Brexit is set to cost the City of London a slice of its lucrative financial services sector and now Milan has joined the race to become the EU’s new finance capital. EURACTIV’s partner Milano Finanza reports.
The United Kingdom’s decision to leave the EU will inevitably cause some of its financial assets to set sail for shores new, purely for regulatory reasons.
This includes its prized euro clearing business, worth some $570 billion a year, which was discussed at the launch of the Global Financial Centres Index (GFCI) in the northern Italian city yesterday (27 March).
Chairman of the Select Milano committee Bepi Pezzulli warned that Italian’s tendency towards self-denigration would have to be put to one side if aspirations of turning Milan into the financial centre of the eurozone are to be realised.
“In terms of infrastructure, Milan is a world leader and can offer a solution to the Brexit issue because it is already a junior partner of London. We are not planning on stealing London’s business but we want to offer the city new opportunities,” he explained.
“Milan has all the characteristics needed to attract the financial institutions that will leave London after Brexit,” insisted Luigi Casero, Italy’s deputy minister of economic affairs, warning that it is “a complex game because there are many other European cities after the same role”.
Casero added that “Milan can compete and it is the only Italian city that can do so. National and local government have to work together as much as possible to attract the opportunities. In just a few months, we have to come up with plan to increase Milan’s attractiveness, with rules to encourage investment. That’s why we need a marketing campaign to highlight Milan’s image abroad.”
It’s something that hasn’t worked so far, as Milan only ranked 56th in the index of the world’s financial centres.
The GFCI’s co-creator and main author, Mark Yeandle, admitted that “the data does not reflect what is happening in Milan. This is because people do not know about the changes being made in the city.
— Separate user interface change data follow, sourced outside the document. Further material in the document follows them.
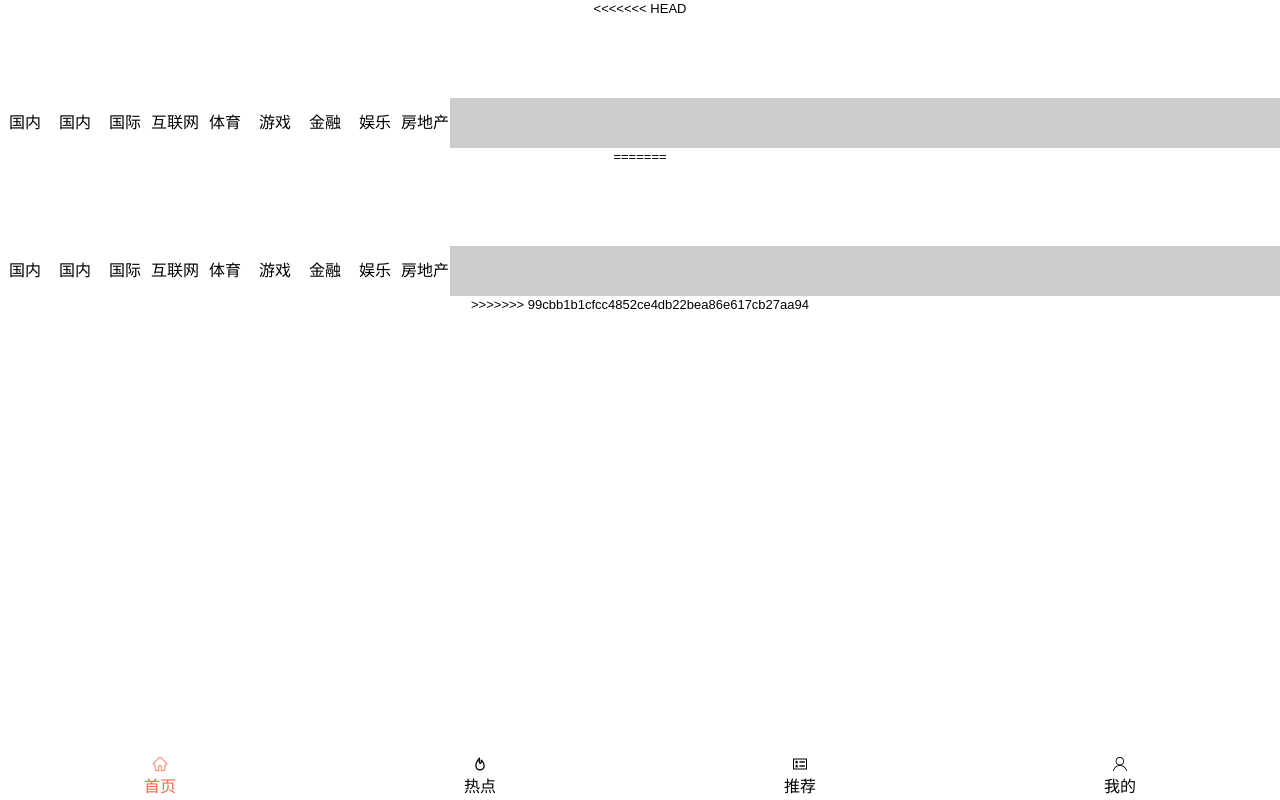
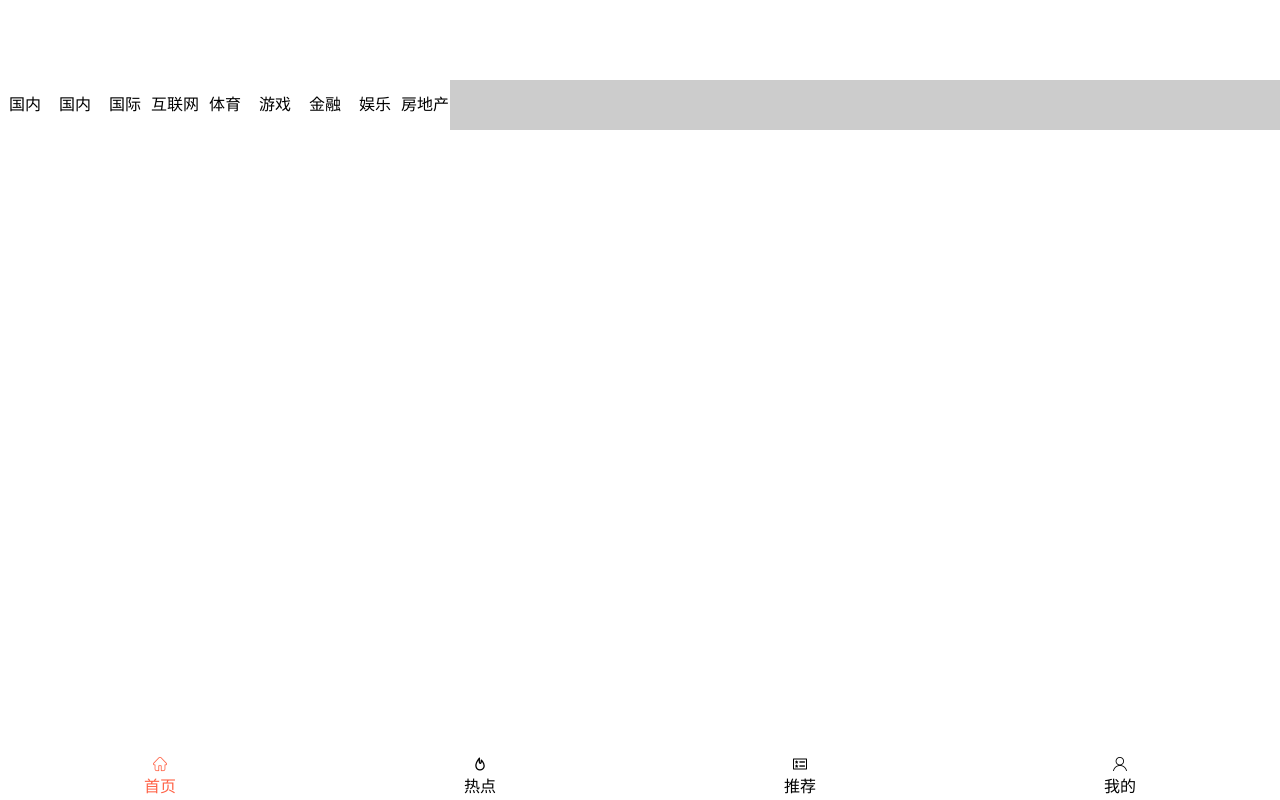
Before and after one commit to sjz01/lizhinews, a Vue app: page / in a window 1280 px wide. Built offline with nearby package versions, Linux system fonts and the light colour scheme.

Commit message:
阿永的一次修改

```diff
--- a/src/App.vue
+++ b/src/App.vue
@@ -1,15 +1,7 @@
 <template>
   <div id="app">
-<<<<<<< HEAD
-    <!-- <Navbar /> -->
     <router-view></router-view>
     <Tabbar />
-
-    <!-- <p>{{$store.state.DAI.name}}</p> -->
-=======
-    <router-view></router-view>
-    <Tabbar />
->>>>>>> 99cbb1b1cfcc4852ce4db22bea86e617cb27aa94
   </div>
 </template>
 
```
There’s a need for efficient communication”.
EY’s Donato Iacovone agreed, saying “the role Italy occupies in terms of exports, for example, is not perceived correctly because it is not communicated well”.
He added that “Milan, in particular, has the infrastructure and airports that work. We don’t lack anything that would make us competitive but we must communicate what it is we are doing in the correct way. We need an international environment and good marketing; we need to attract foreign companies one by one. But it is not happening because we do not convey one image of a unified country. The image seen abroad is one of a fragmented country.”
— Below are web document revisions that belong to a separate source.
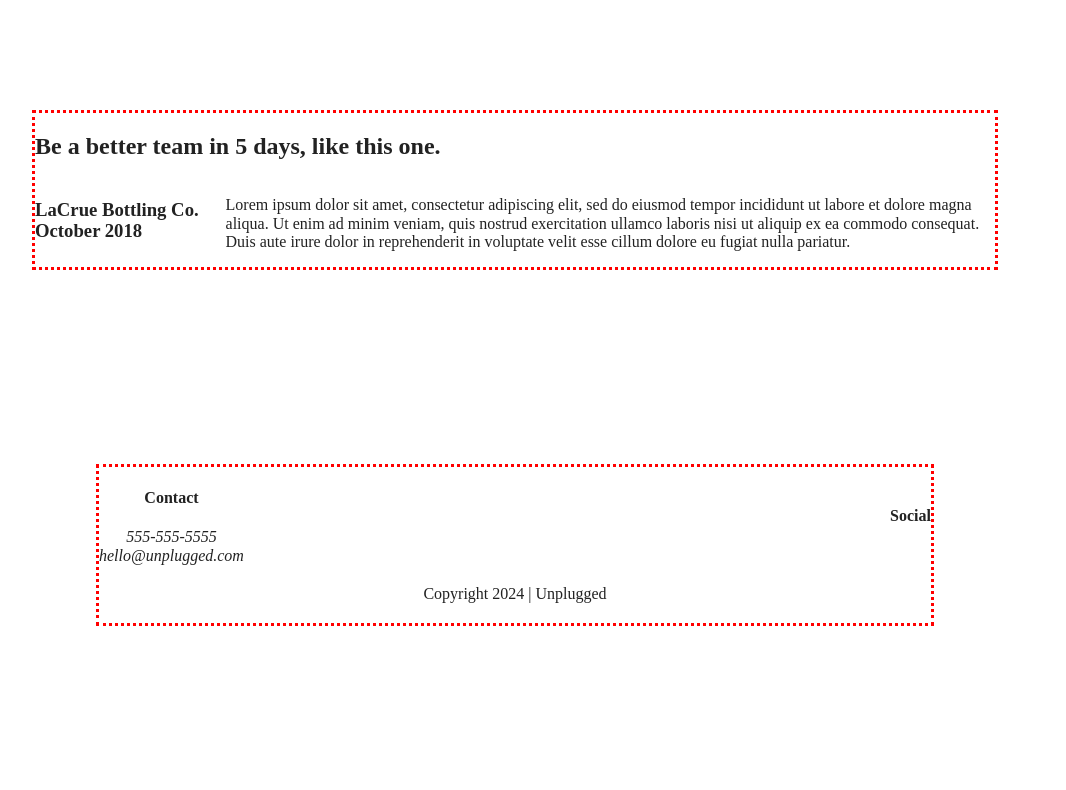
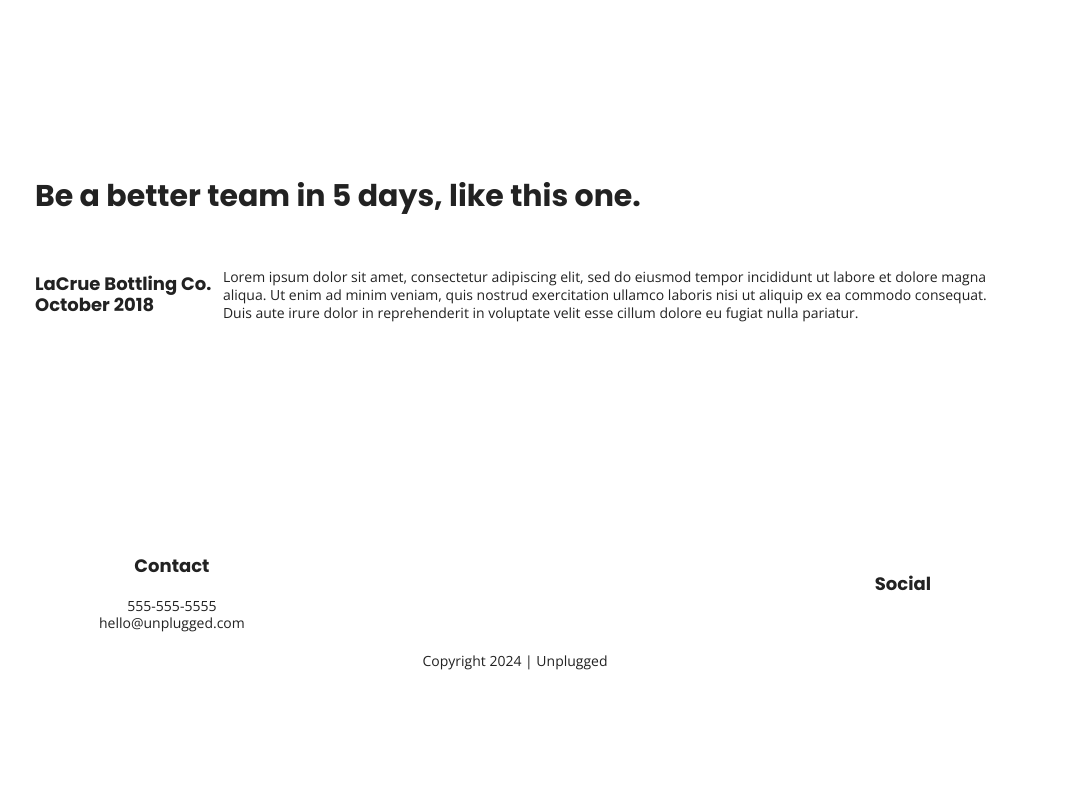
Before and after one commit to aprilf-n/unplugged2.0, a website built with Parcel: page index.html in a window 1280 px wide. Shown: the part 1152-1942 px from the top of the page, without its empty margins (125-1191 px from the left). Before the commit the page ends 1875 px from the top, so only its background shows below. Built offline with nearby package versions, Linux system fonts and the light colour scheme.

Commit message:
Added font styles

```diff
--- a/css/main.css
+++ b/css/main.css
@@ -86,8 +86,51 @@
 /* ==========================================================================
    Author's custom styles
    ========================================================================== */
+/*General Styles */
+
+html {
+  font-size: 1rem;
+}
+
+body {
+  font-family: 'Open Sans', sans-serif;
+  font-size: 1em;
+  text-align: left;
+}
+
+ul,
+ol {
+  list-style-type: none;
+}
+
+a {
+  color: #e2e3ed;
+  text-decoration: none;
+}
+
+h2 {
+  font-family: 'Poppins', sans-serif;
+  font-size: 1.875em;
+}
+
+h3,
+h4 {
+  font-family: 'Poppins', sans-serif;
+  font-size: 1.125em;
+  margin: 20px 0;
+}
+
+p {
+  font-size: 0.875em;
+  line-height: 1.285;
+}
+
+address {
+  font-style: normal;
+}
+
+
 .content-wrapper {
-  outline: 3px dotted red;
   width: 90%;
   margin: 50px 0px;
 }
@@ -208,10 +251,13 @@
   justify-content: center;
 }
 
-.reviews h2 {}
+.reviews h2 {
+  margin-bottom: 40px;
+}
 
 .reviews h3 {
   width: 55%;
+  margin: 20px 0;
 }
 
 /*====================================== About Page ====================== */
@@ -344,8 +390,8 @@
 
 @media only screen and (min-width: 768px) {
   /* Tablet Styles here */
+
   /*General Styles*/
-
   .content-wrapper {
     max-width: 640px;
     margin: 100px 0;
@@ -471,8 +517,8 @@
 
 @media only screen and (min-width: 1200px) {
   /* Desktop Styles here */
+
   /*General Styles*/
-
   .content-wrapper {
     max-width: 960px;
   }
--- a/index.html
+++ b/index.html
@@ -20,6 +20,16 @@
   <link rel="stylesheet" href="css/main.css">
 
   <meta name="theme-color" content="#fafafa">
+  <!--Google Fonts-->
+  <link rel="preconnect" href="https://fonts.googleapis.com">
+  <link rel="preconnect" href="https://fonts.gstatic.com" crossorigin>
+  <link href="https://fonts.googleapis.com/css2?family=Open+Sans:ital,wght@0,300..800;1,300..800&display=swap"
+    rel="stylesheet">
+  <link rel="preconnect" href="https://fonts.googleapis.com">
+  <link rel="preconnect" href="https://fonts.gstatic.com" crossorigin>
+  <link
+    href="https://fonts.googleapis.com/css2?family=Open+Sans:ital,wght@0,300..800;1,300..800&family=Poppins:ital,wght@0,100;0,200;0,300;0,400;0,500;0,600;0,700;0,800;0,900;1,100;1,200;1,300;1,400;1,500;1,600;1,700;1,800;1,900&display=swap"
+    rel="stylesheet">
 </head>
 
 <body>
```
Also changed, not shown: about/index.html (+10 -0 lines), faq/index.html (+10 -0 lines).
“Milan is already an advanced international financial centre,” said Guido Rosa, a member of the executive board of the Association of Foreign Banks in Italy (AIBE).
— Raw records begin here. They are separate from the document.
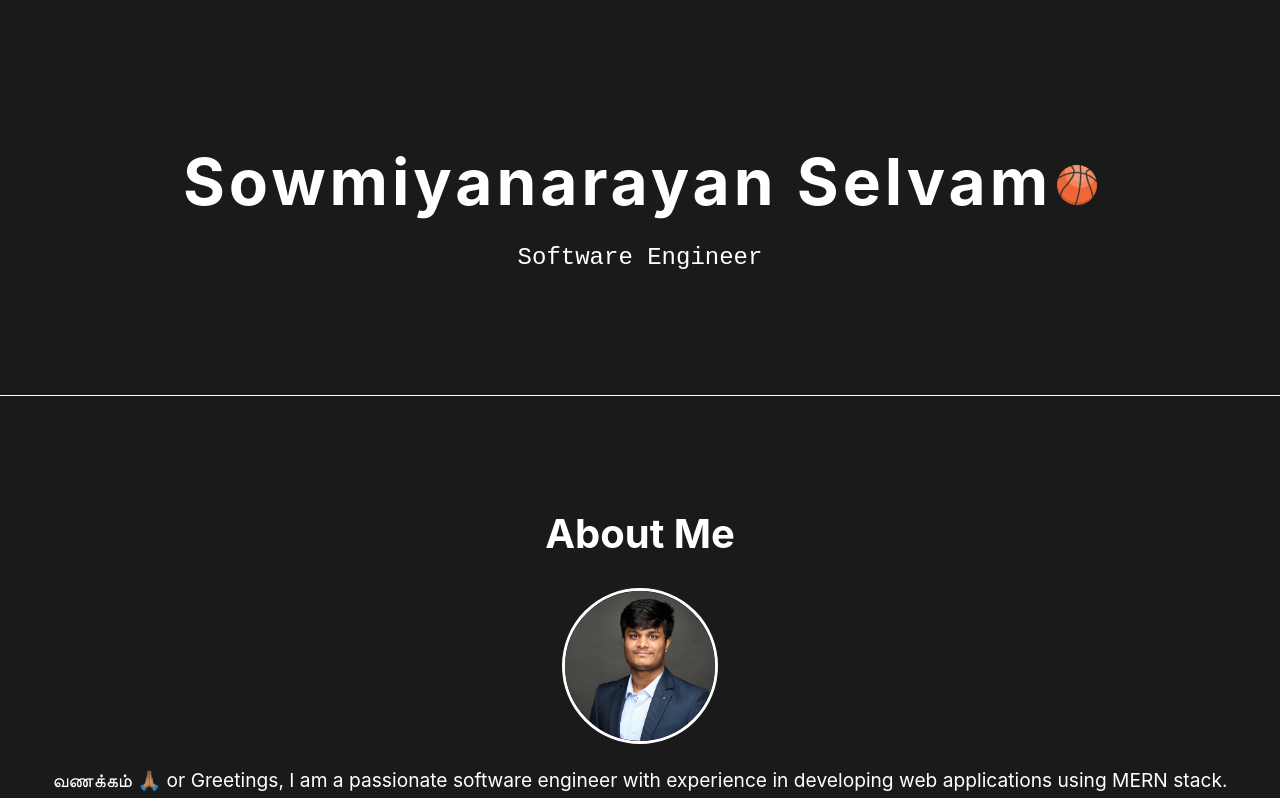
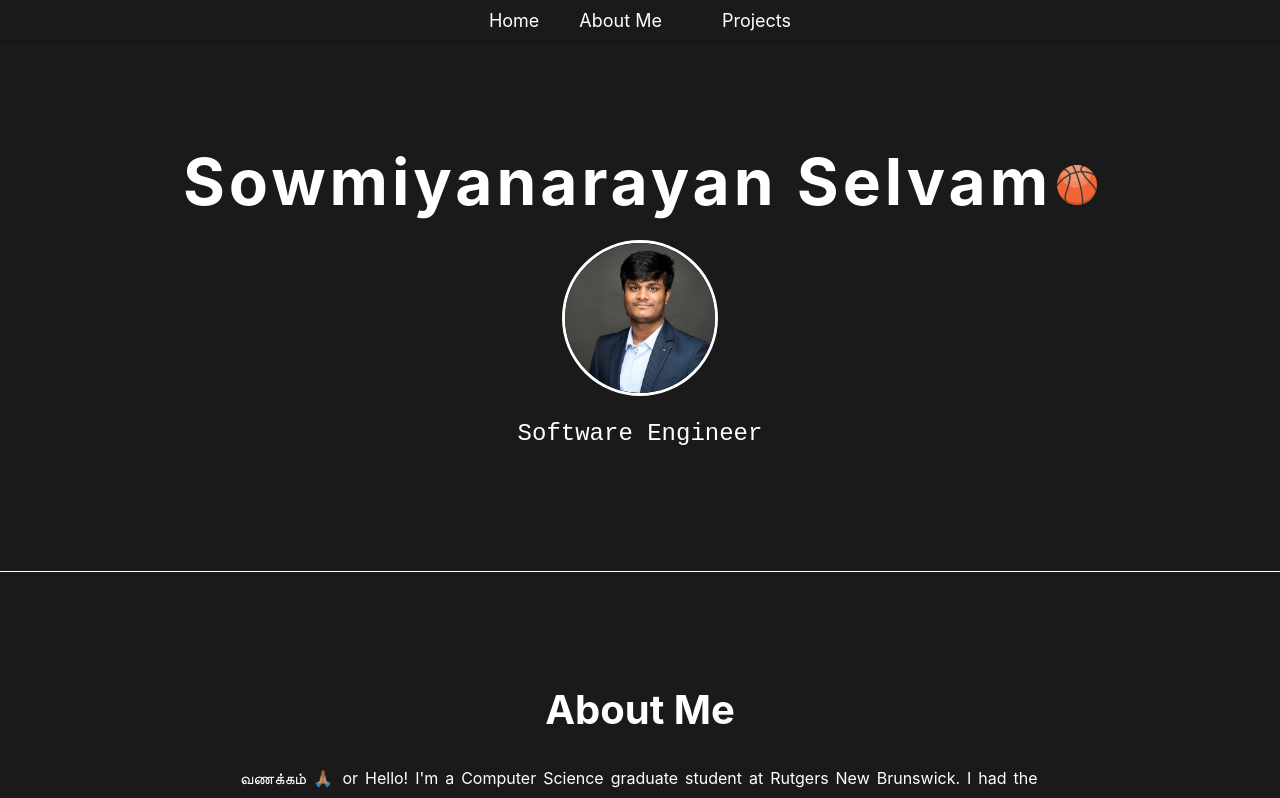
Before and after one commit to SowmiyanarayanSelvam/my-portfolio-app, a React (Create React App) app in the folder my-portfolio-app/: page / in a window 1280 px wide. Shown: the top 798 px of the page. Built offline with nearby package versions, Linux system fonts and the light colour scheme.

Commit message:
navbar, about me

```diff
--- a/my-portfolio-app/src/App.css
+++ b/my-portfolio-app/src/App.css
@@ -107,6 +107,7 @@ body {
 }
 
 /* Style the About Me section */
+/* CSS for the About Me section */
 .about-me {
   padding: 80px 0;
 }
@@ -114,12 +115,17 @@ body {
 .about-me h2 {
   font-size: 2.5rem;
   margin-bottom: 30px;
+  text-align: center; /* Center-align the heading */
 }
 
 .about-me p {
-  font-size: 1.2rem;
+  font-size: 1rem;
   line-height: 1.8;
+  text-align: justify; /* Justify the text */
+  max-width: 800px; /* Limit the width of the paragraphs for readability */
+  margin: 0 auto; /* Center-align the paragraphs */
 }
+
 
 /* Style the My Projects section */
 .projects {
@@ -257,3 +263,56 @@ body {
 .contact-links a:hover {
   background-color: #555; /* Adjust the hover background color */
 }
+
+/* CSS for the navigation bar */
+.navbar {
+  background-color: #1a1a1a;
+  position: fixed;
+  top: 0;
+  left: 0;
+  width: 100%;
+  height: 5%;
+  z-index: 999;
+  box-shadow: 0 2px 5px rgba(0, 0, 0, 0.2);
+  display: flex;
+  align-items: center;
+  justify-content: center;
+}
+
+.navbar ul {
+  list-style: none;
+  margin: 0;
+  padding: 0;
+  display: flex;
+  align-items: center;
+}
+
+.navbar li {
+  margin-right: 20px;
+}
+
+.navbar li:last-child {
+  margin-right: 0;
+}
+
+.navbar a {
+  text-decoration: none;
+  color: #fff;
+  font-size: 18px;
+  padding: 15px 20px;
+  transition: color 0.3s ease;
+}
+
+.navbar a:hover {
+  color: grey;
+}
+
+/* Home section takes up a quarter of the navbar */
+.navbar li:nth-child(1) {
+  margin-right: auto;
+}
+
+/* Highlight the active link on scroll */
+.navbar a.active {
+  color: grey;
+}
--- a/my-portfolio-app/src/App.js
+++ b/my-portfolio-app/src/App.js
@@ -14,9 +14,29 @@ function App() {
       <header className="hero">
         <Container>
           <h1>Sowmiyanarayan Selvam</h1>
+          <div className="profile-picture">
+                <img src={yourImage} alt="Profile" />
+              </div>
           <p>Software Engineer</p>
         </Container>
       </header>
+
+         {/* Navigation bar */}
+         <nav className="navbar">
+        <Container>
+          <ul>
+            <li>
+              <a href="#hero">Home</a>
+            </li>
+            <li>
+              <a href="#about-me">About Me</a>
+            </li>
+            <li>
+              <a href="#projects">Projects</a>
+            </li>
+          </ul>
+        </Container>
+      </nav>
 
       {/* Section 2: About Me */}
       <section className="about-me">
@@ -24,12 +44,21 @@ function App() {
           <Row>
             <Col md={6}>
               <h2>About Me</h2>
-              <div className="profile-picture">
-                <img src={yourImage} alt="Profile" />
-              </div>
               <p>
-              வணக்கம் 🙏🏽 or Greetings, I am a passionate software engineer with experience in developing
-              web applications using MERN stack.
+              வணக்கம் 🙏🏽 or Hello! I'm a Computer Science graduate student at Rutgers New Brunswick.
+              I had the incredible opportunity to intern at SPAN Technologies this summer.
+              During my time there, I worked with the MERN stack. I was a part of the dev team
+              building a tax prep app for TaxBandits. I contributed a mail scheduling module using Node.js,
+              Express, AWS Lambda, AWS EventBridge Scheduler, AWS SQS, and AWS SES. I have taken a wide
+              range of courses at Rutgers, from Operating Systems to Socially Cognizant Robotics.<br /> When
+              I'm not in front of my laptop, you can find me on the court, cheering on the Lakers,
+              vibing to some music, watching Luffy make his way to the one piece, or nerding out with my
+              friends. <br /> I'm fascinated by how language evolves in computer science, becoming simple and
+              intricate simultaneously. Computer Science is not just a field of study but a powerful language
+              that can support and enhance any task, menial or grand. I am currently looking into
+              Robotic Process Automation (RPA) and its application to automate repetitive tasks like filling
+              out forms. I'm excited to continue my journey as a software engineer, creating solutions and
+              pushing the boundaries of what I could achieve with the technologies I have learned.
               </p>
             </Col>
           </Row>
```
“I represent the financial community in Milan and I live this reality every day. I have seen this city grow. Milan hosts more than 40 international banks that do their business here, have branches here, and these banks operate in three main areas.
“They have a retail share of some 16% and have secured their presence here in Milan. It has been a constant here over the last few years, despite a certain level of political and economic instability. Banks have been doing business here for some time and are satisfied and making a profit. That means that international banks will find a positive environment in which to work here in Milan. The city is already an international market and it already has an international mindset.”
“One element that Milan has to target if it is to win this post-Brexit battle is infrastructure,” insisted President of the SEA Group Pietro Modiano.
“In terms of Milan’s airports, I can say that the rough patch is over. 100 airlines call at Malpensa and Linate, 90 of those are from outside of the EU, with many intercontinental routes. We did lose a bit of time on some occasions. But things are stepping up now. There is an enormous push now. It’s enough to consider that Malpensa has shown growth of 19% on average. It still plays in the second division but it is growing and will reach the premiership.”
An EY survey into the factors examined by the GFCI report showed that Milan’s main selling points include the fact that Italy, the eighth largest economy in the world and third in Europe, has a good level of private wealth, particularly in property investment.
According to the World Bank Group’s Doing Business in Italy report, the country is also first globally in terms of facilitating foreign trade across borders, in terms of time taken and costs needed to export. It is surprising given the obvious shortcomings Italy still has in infrastructure and bureaucracy.
EY’s investigation showed that under the current regulatory framework foreign companies interested in doing business in Italy benefit from renewed efficiency and fluidity of the economic and legal system. This is down in part to increased efforts against corruption and money laundering.
As for taxation, different measures have been implemented in order to boost investment in Italy. Corporate tax has been reduced from 27.5% to 24% and other incentives have been launched in order to attract foreign companies, including a flat tax on income and capital gains on investments earned abroad.
In terms of human capital, a jobs act has been introduced that simplifies the hiring and firing of staff. Other relevant laws that are aimed at combatting the country’s brain drain include a five year tax exemption for people choosing to come back to Italy. That is on top of a 90% tax reduction for researchers that live abroad.
As for infrastructure, the London Stock Exchange and Borsa di Milano are part of the same group, meaning moving euro clearing to Milan would be an efficient choice. Ample commercial and residential space, four metro lines, the space afforded by the Expo facility, eight universities and three international airports all make a strong case for a post-Brexit shift to Lombardy.